National Poetry Month Day 7: Chaun Webster






Pip jumps the Pequod after hallucinating about the human and subsequently giving up on land: Movie Pitch

it   begins  with  a  fever  dream.   Pip  haunted  by  the ground  he stands on.
something   terrifying   about   its   sureness,  its   carcerality.  no   it   begins
somewhere  in   his   torn-open  throat—slit  wide   by   a   harpoon—camera
panning  each angle of  Pip’s neck  as he  wails: LOOK, A NEGRO!  it  begins
with  nothing:  screen  black—dark  as  the  ocean  floor.  no,  it   begins  with
something: a body, itself both more and less than one,  laying on the deck of
the     Pequod    attempting     to      float—misjudging     the      surface     for
water—mistaking   his  lack   of  sinking  for  buoyancy.  no   it  begins with  a
disavowal, of land, with Pip tasting  that saltwater and it doing something like
the opposite of stripping him of wings.  Pip jumps  the  Pequod, no, it begins.



Wherein Pip concludes his body is not single and self-identical. Wherein Pip determines he is also the whale, and swallows the Pequod: Movie Pitch

it  is unclear  where on the journey  Pip decided a single body was unsuitable,
but each day he would work  depths of 40 feet, then  80 feet, then twice that
again. it  begins  by  learning  not so much  to  hold  one’s  breath  but  how to
better distribute the oxygen. a shrinking of  the spleen, a releasing  of oxygen
rich   blood    cells—one   learns   to  slow    the   heart  rate.  one   remembers
something  of  theirself that began  in the water. what if the distance between
the  whale and  the belly of  the whale were imagined were nothing more than
a  myth?  what if Pip  could  insist on  other  folk  tales? on  an  assemblage of
materials  and  temporalities continually passing through  them? then it is not
so much a stretch to say one relegated to silence, the speculative position of
the non-human animal, is  also the  whale. that Pip could  make new things of
their  body  and swallow  whole   the  things  carrying the  so-called  old.  it is
unclear  where on  the journey Pip  mades  these  new things of his body, but
who rides the Pequod when they can ride the ocean?


Author photo courtesy of author

Chaun Webster is a poet and graphic designer living in Minneapolis whose work interrogates blackness and being as a way to interrogate the world.
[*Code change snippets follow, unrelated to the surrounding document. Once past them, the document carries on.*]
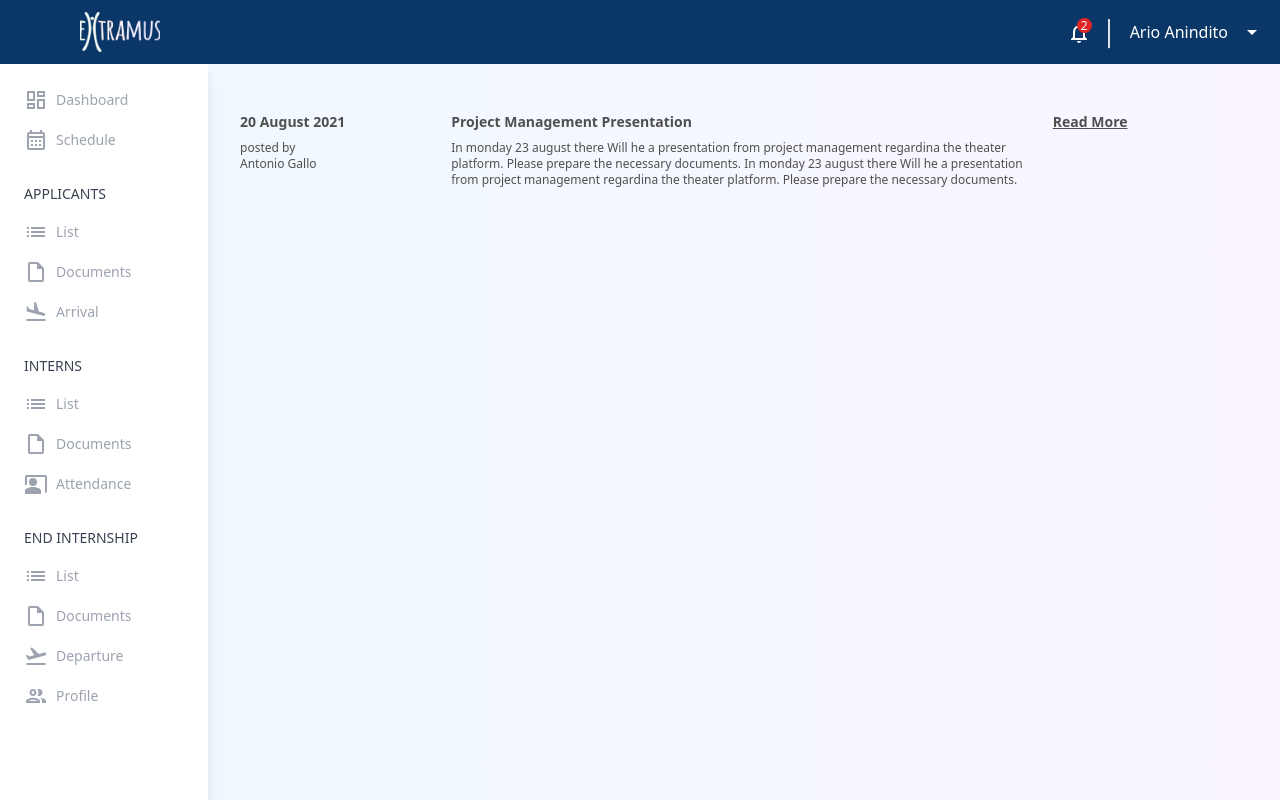
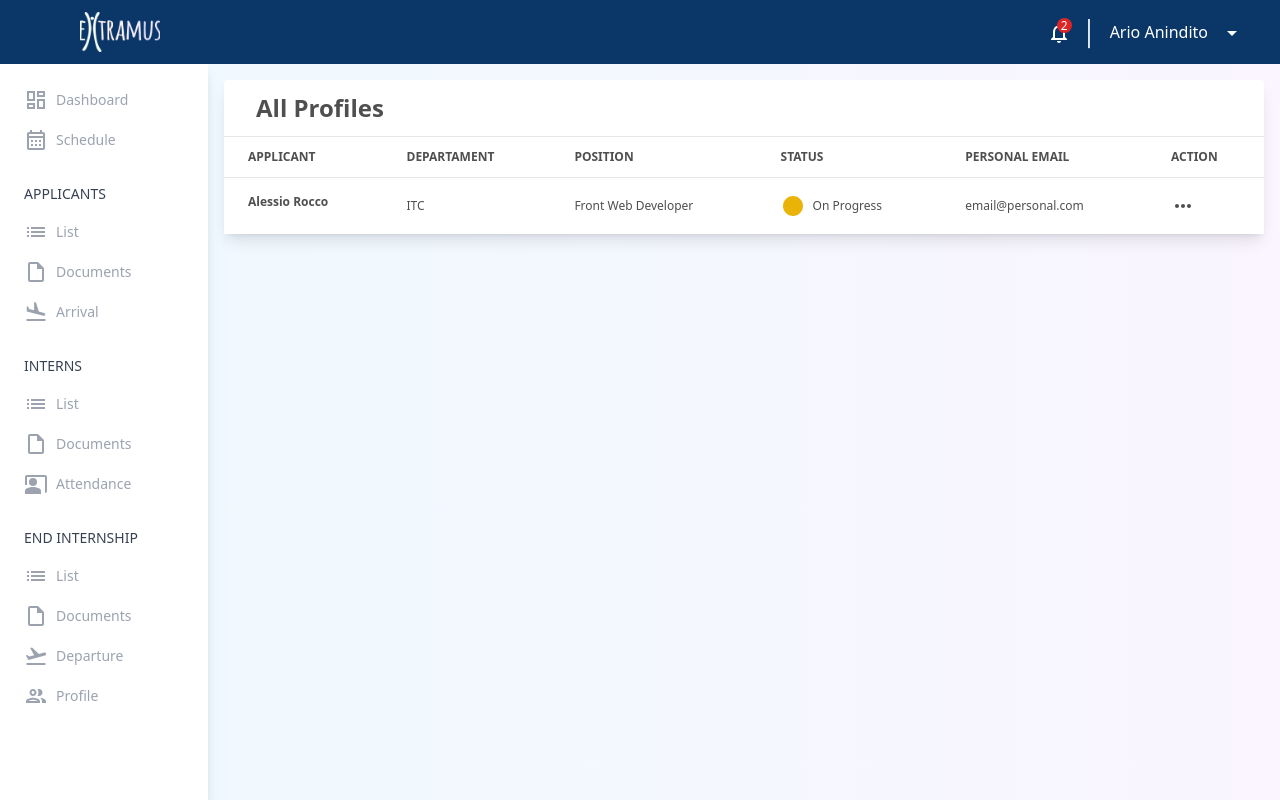
Before and after one commit to erenkahraman/HR-Platform, a Next.js app: page /EndInternship/InternsProfile in a window 1280 px wide. Built offline with nearby package versions, Linux system fonts and the light colour scheme.

Commit message:
Profile page and responsiv Log In

```diff
--- /dev/null
+++ b/components/Feed/Notification.jsx
@@ -0,0 +1,15 @@
+import MarkEmailUnreadIcon from '@mui/icons-material/MarkEmailUnread';
+
+const notification = () => {
+  return (
+    <div className='flex flex-col border-4 rounded-xl bg-white text-black bg-gradient-to-r from-gray-50 via-gray-100 to-gray-200/90 hover:bg-gradient-to-br focus:ring-4 focus:outline-none focus:ring-gray-50'>
+      <button className='flex flex-col rounded-b p-2 transition ease-in-out delay-150 hover:-translate-y-0.5 hover:scale-90 hover: duration-200 ...'>
+       <div className="flex flex-r"><p className="font-semibold"><MarkEmailUnreadIcon className=''/> Lia Ciobanu</p><p className="pl-2"><i>send you a notification </i></p></div>
+        <p><small className='p-0 text-zinc-600'>15 minutes ago</small></p>
+      </button>
+      {/* <div className="h-0.5 bg-[gray]/75"></div> */}
+    </div>
+  );
+}
+
+export default notification
--- a/components/Layout/Topbar.jsx
+++ b/components/Layout/Topbar.jsx
@@ -4,6 +4,7 @@ import Link from "next/link";
 import React from "react";
 import extramusLogoWhite from "../../public/extramusLogoWhite.png";
 import Popup from "reactjs-popup"
+import Notification from "../Feed/Notification";
 
 export default function Navbar() {
 	return (
@@ -20,22 +21,48 @@ export default function Navbar() {
 				</div>
 			</Link>
 			{/* Right Side */}
-			<div className="flex items-center justify-between text-white gap-3">
-				<Popup contententStyle={{}} trigger={<button className="notificationContainer cursor-pointer relative">
+			<div className="flex items-center justify-between text-white gap-3 mr-5">
+				<Popup contentStyle={{ borderRadius:"30px",margin:"14px"}} trigger={<button className="cursor-poiner relative">
 					<NotificationsNoneOutlined />
 					<span className="absolute rounded-full bg-red-600 w-[15px] h-[15px] top-[-1px] right-[-1px] flex items-center justify-center text-xs">
 						2
 					</span>
-				</button>} position='bottom' >
+				</button>} position="bottom center">
+					<div className="">
+						{/* <h2 className="border-4 rounded-xl text-black font-bold text-xl bg-gradient-to-r from-gray-50 via-gray-100 to-gray-200 hover:bg-gradient-to-br focus:ring-4 focus:outline-none focus:ring-gray-50 text-semibold p-2">Notifications:</h2> */}
+						{/* <div className="h-0.5 bg-[gray]/75"></div> */}
+						<Notification />
+						<Notification />
+						<Notification />
+					</div>
 
-				 </Popup>
+				</Popup>
 				<p className="text-2xl"> │ </p>
-				<Link href="/login">
+				<Link href="/#">
 					<p className="cursor-pointer ">Ario Anindito</p>
 				</Link>
 
-				<ArrowDropDown className="cursor-pointer text-4xl" />
+				<Popup contentStyle={{ marginTop:"10px"}} trigger={<button><ArrowDropDown className="cursor-pointer text-4xl" /></button>} position="bottom center" >
+					<div className="bg-[#0b3768] font-semibold rounded-md p-2 text-white transition ease-in-out delay-150 hover:text-[#0b3768] hover:bg-gray-100 hover:font-bold hover:-translate-y-0.5 hover:scale-90 hover: duration-200 ...">
+						<Link href="/login">Log Out</Link>
+					</div>
+				</Popup>
+
 			</div>
 		</div>
 	);
 }
+
+// className="cursor-pointer relative"
+// <NotificationsNoneOutlined />
+// <span className="absolute rounded-full bg-red-600 w-[15px] h-[15px] top-[-1px] right-[-1px] flex items-center justify-center text-xs">
+// 	2
+// </span>
+
+{/* <div className="bg-[#0B3768] text-white">
+						<h2 className="text-xl text-semibold p-2">Notifications</h2>
+						<div className="h-0.5 bg-white"></div>
+						<Notification />
+						<Notification />
+						<Notification />
+					</div> */}
--- a/pages/EndInternship/InternsProfile.jsx
+++ b/pages/EndInternship/InternsProfile.jsx
@@ -1,32 +1,83 @@
-const Feed = () => {
+import { Add, Circle, MoreHoriz, SystemUpdateAlt } from "@mui/icons-material";
+
+export default function ApplicantsList() {
 	return (
-		<div className="flex m-2 py-4">
-			<div className="flex flex-[1] flex-col gap-2 p-2">
-				<div className="text-sm font-semibold">20 August 2021</div>
-				<div className="text-xs font-light">
-					<div>posted by</div>
-					<div>Antonio Gallo</div>
+		<section className="relative w-full">
+			<div className="w-full mb-12">
+				<div className="relative flex flex-col min-w-0 break-words w-full mb-6 shadow-lg rounded">
+					{/* Title Container */}
+					<div className="flex justify-between rounded-t mb-0 px-4 py-3 border-0 bg-white">
+						<div className="flex flex-wrap items-center">
+							<div className="relative w-full px-4 max-w-full flex-grow flex-1 ">
+								<h3 className="font-semibold text-2xl">All Profiles</h3>
+							</div>
+						</div>
+					</div>
+
+					{/* Table */}
+					<div className="block w-full overflow-x-auto ">
+						<table className="items-center w-full border-collapse bg-white">
+							{/* Table Head */}
+							<thead>
+								<tr>
+									<th className="px-6 align-middle border border-solid py-3 text-xs uppercase border-l-0 border-r-0 whitespace-nowrap font-semibold text-left">
+										Applicant
+									</th>
+									<th className="px-6 align-middle border border-solid py-3 text-xs uppercase border-l-0 border-r-0 whitespace-nowrap font-semibold text-left">
+										Departament
+									</th>
+									<th className="px-6 align-middle border border-solid py-3 text-xs uppercase border-l-0 border-r-0 whitespace-nowrap font-semibold text-left">
+										Position
+									</th>
+									<th className="px-6 align-middle border border-solid py-3 text-xs uppercase border-l-0 border-r-0 whitespace-nowrap font-semibold text-left">
+										Status
+									</th>
+									<th className="px-6 align-middle border border-solid py-3 text-xs uppercase border-l-0 border-r-0 whitespace-nowrap font-semibold text-left">
+										Personal Email
+									</th>
+									<th className="px-6 align-middle border border-solid py-3 text-xs uppercase border-l-0 border-r-0 whitespace-nowrap font-semibold text-left">
+										Action
+									</th>
+								</tr>
+							</thead>
+
+							{/* Table Body */}
+							<tbody className="divide-y">
+								<tr>
+									<td className="border-t-0 px-6 align-middle border-l-0 border-r-0 text-xs whitespace-nowrap p-4 text-left flex items-center">
+										<span className=" font-bold">Alessio Rocco </span>
+									</td>
+
+									<td className="border-t-0 px-6 align-middle border-l-0 border-r-0 text-xs whitespace-nowrap p-4">
+										ITC
+									</td>
+
+									<td className="border-t-0 px-6 align-middle border-l-0 border-r-0 text-xs whitespace-nowrap p-4">
+										Front Web Developer
+									</td>
+
+									<td className="border-t-0 px-6 align-middle border-l-0 border-r-0 text-xs whitespace-nowrap p-4">
+                                    <div className="flex items-center gap-2">
+                                                <Circle className="h-3 w-3 text-yellow-500" />
+                                                On Progress
+                                            </div>
+									</td>
+
+									<td className="border-t-0 px-6 align-middle border-l-0 border-r-0 text-xs whitespace-nowrap p-4">
+										email@personal.com
+									</td>
+
+									<td className="border-t-0 px-6 align-middle border-l-0 border-r-0 text-xs whitespace-nowrap p-4">
+                                         <MoreHoriz />
+									</td>
+
+
+								</tr>
+							</tbody>
+						</table>
+					</div>
 				</div>
 			</div>
-			<div className="flex flex-[3] flex-col gap-2 p-2">
-				<div className="text-sm font-semibold">
-					Project Management Presentation
-				</div>
-				<div className="text-xs font-light">
-					In monday 23 august there Will he a presentation from project
-					management regardina the theater platform. Please prepare the
-					necessary documents. In monday 23 august there Will he a presentation
-					from project management regardina the theater platform. Please prepare
-					the necessary documents.
-				</div>
-			</div>
-			<div className="flex flex-[1] p-2">
-				<div className="flex h-fit text-sm font-semibold underline cursor-pointer">
-					Read More
-				</div>
-			</div>
-		</div>
+		</section>
 	);
-};
-
-export default Feed;
+}
--- a/pages/login/forgot.jsx
+++ b/pages/login/forgot.jsx
@@ -6,19 +6,17 @@ import Link from "next/link";
 
 export default function forgot() {
 
-
-
 	return (
-		<div className=" h-screen py-20 px-[200px] text-gray-600">
+		<div className=" h-screen py-20 px-[200px] text-gray-600 sm:px-0">
 			{/* Container */}
 			<div className=" h-full flex">
 				{/* Left Side */}
-				<div className="shadow-xl w-1/2 flex items-center justify-center">
+				<div className="shadow-xl w-1/2 flex items-center justify-center sm:hidden">
 					<Image src={forgotImage} alt="loginImg" />
 				</div>
 
 				{/* Right Side */}
-				<div className="w-1/2 flex flex-col items-center justify-center gap-12 pb-[60px]">
+				<div className="w-1/2 flex flex-col items-center justify-center gap-12 pb-[60px] sm:w-screen">
 					<div className="w-full flex flex-col gap-5">
 						{/* Extramus Logo */}
 						<div className=" w-full flex justify-center">
@@ -31,15 +29,15 @@ export default function forgot() {
 						</div>
 
 						{/* Title and Sub Title */}
-						<div className="w-full flex flex-col items-center gap-1 mb-2">
-							<p className="text-4xl">Did you forgot your password ?</p>
+						<div className="w-full flex flex-col items-center gap-1 mb-2 sm:w-screen">
+							<p className="text-4xl sm:ml-6">Did you forgot your password ?</p>
 							<p className="mt-8 text-xl">
 								Please enter here your email :
 							</p>
 						</div>
 						{/* Input */}
-						<div className=" flex flex-col items-center">
-							<input type="email" className="text-black rounded-md w-96 placeholder:italic" placeholder="ex: exemplu@extramus.eu" required />
+						<div className=" flex flex-col items-center sm">
+							<input type="email" className="text-black rounded-md w-96 placeholder:italic sm:w-80" placeholder="ex: exemplu@extramus.eu" required />
 						</div>
 					</div>
 
--- a/tailwind.config.js
+++ b/tailwind.config.js
@@ -6,6 +6,17 @@ module.exports = {
 	],
 	theme: {
 		extend: {},
+		screens:{
+			'sm': {'max': '419px'},
+			// => @media (max-width: 639px) { ... }
+
+			'md': {'min': '420px'},
+			// => @media (max-width: 767px) { ... }
+
+			'lg': {'min': '1280px'},
+			// => @media (max-width: 1023px) { ... }
+
+		},
 	},
 	plugins: [require("@tailwindcss/forms")],
 };
```
Also changed, not shown: components/LiaModal/model4.jsx (+4 -4 lines), pages/login/index.jsx (+16 -17 lines).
Webster’s debut book, Gentry!fication: or the scene of the crime, was published by Noemi Press in 2018, and received the 2019 Minnesota Book Award for poetry. More from this author →